**PROBLEM TO SOLVE**. Count the lines of the records below that hold the word "changed", and give only the number.

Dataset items
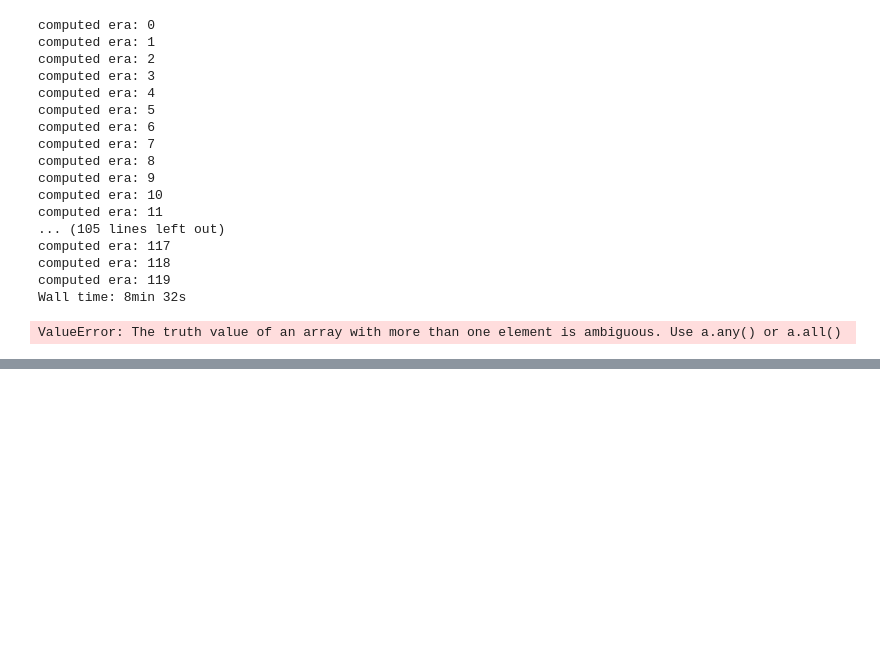
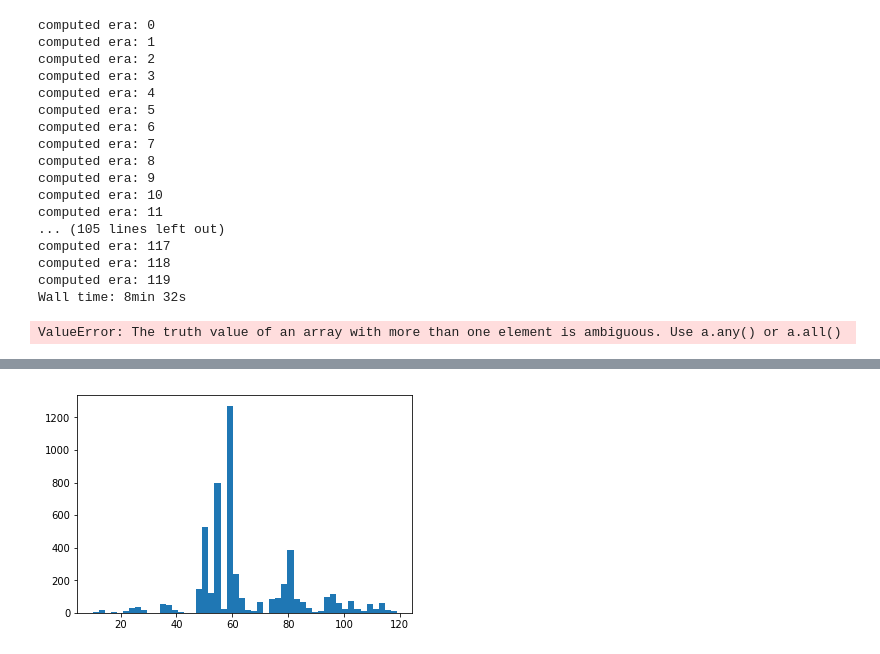
Before and after one commit to ecsplendid/numerai, a Jupyter notebook: Week2.ipynb, the cells around one changed output, grey strips where cells are left out. Cells and saved outputs as stored; diff of their text form; code cells hidden in the pictures; blank space fills up the shorter version.

```diff
--- a/Week2.ipynb
+++ b/Week2.ipynb
@@ -304,0 +344,8 @@ pyplot.hist(best_preds, bins=50)
+# %%
+# lets try this on the live dataset
+
+# which era model to use per sample
+M = np.argmax( model_dense.predict( data.x[ data.region=='live' ] ), axis=1 )
+x=pyplot.hist(M-1, bins=50)
+# %% [output]
+[figure, added]
```
Also changed, not shown: parts of 10 cells of this notebook.
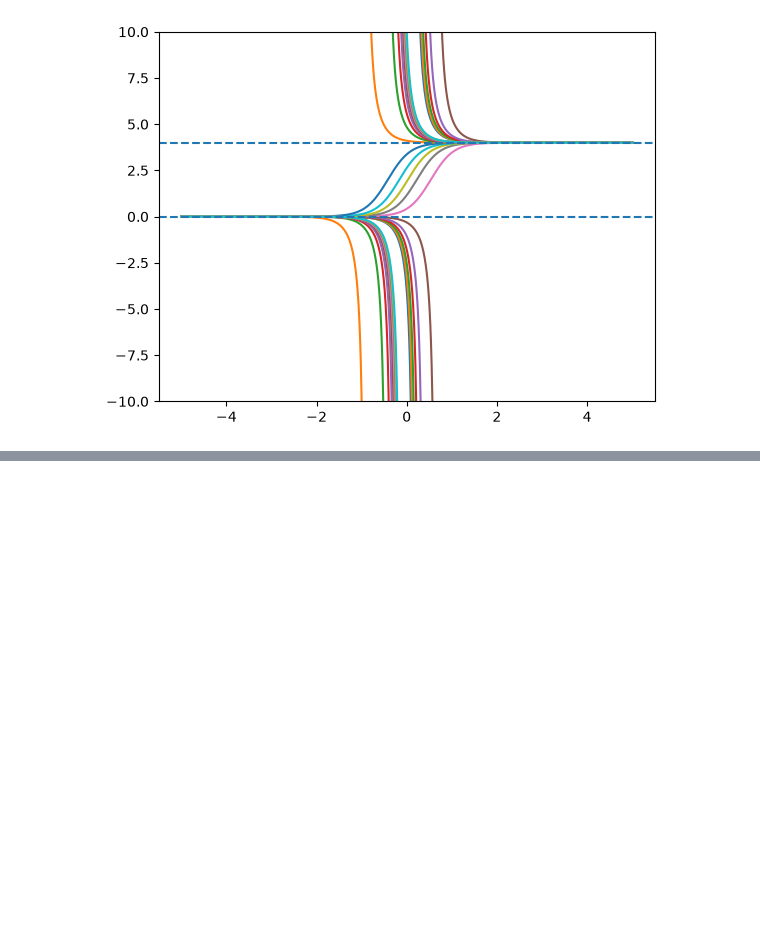
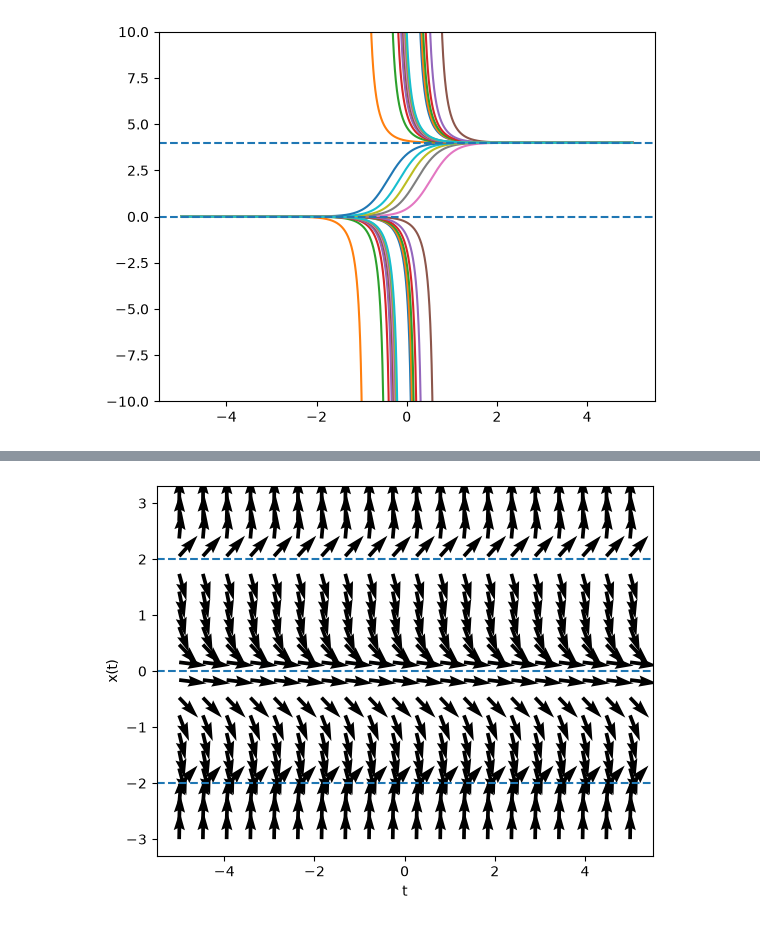
Before and after one commit to Atatahuri/Consciousness-Project, a Jupyter notebook: week02/Period_Doubling.ipynb, the cells around one changed output, grey strips where cells are left out. Saved outputs shown, nothing was run; the diff lists cells and outputs as text; code cells hidden in the pictures; blank space fills up the shorter version.

```diff
--- a/week02/Period_Doubling.ipynb
+++ b/week02/Period_Doubling.ipynb
@@ -371,0 +416,22 @@ plt.show()
+# %%
+import matplotlib.pyplot as plt
+import numpy as np
+
+
+
+taxis = np.linspace(-5, 5, 20)
+xaxis = np.linspace(-3, 3,20)
+
+for x in xaxis:
+    for t in taxis:
+        plt.quiver(t,x,1,(x**2)*(x**2 - 4),angles = "xy")
+
+plt.axhline(0, linestyle="--")
+plt.axhline(2, linestyle="--")
+plt.axhline(-2, linestyle="--")
+plt.xlabel("t")
+plt.ylabel("x(t)")
+
+plt.show()
+# %% [output]
+[figure, added]
```
Also changed, not shown: parts of 2 cells of this notebook.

**ANSWER TO THE PROBLEM**. 4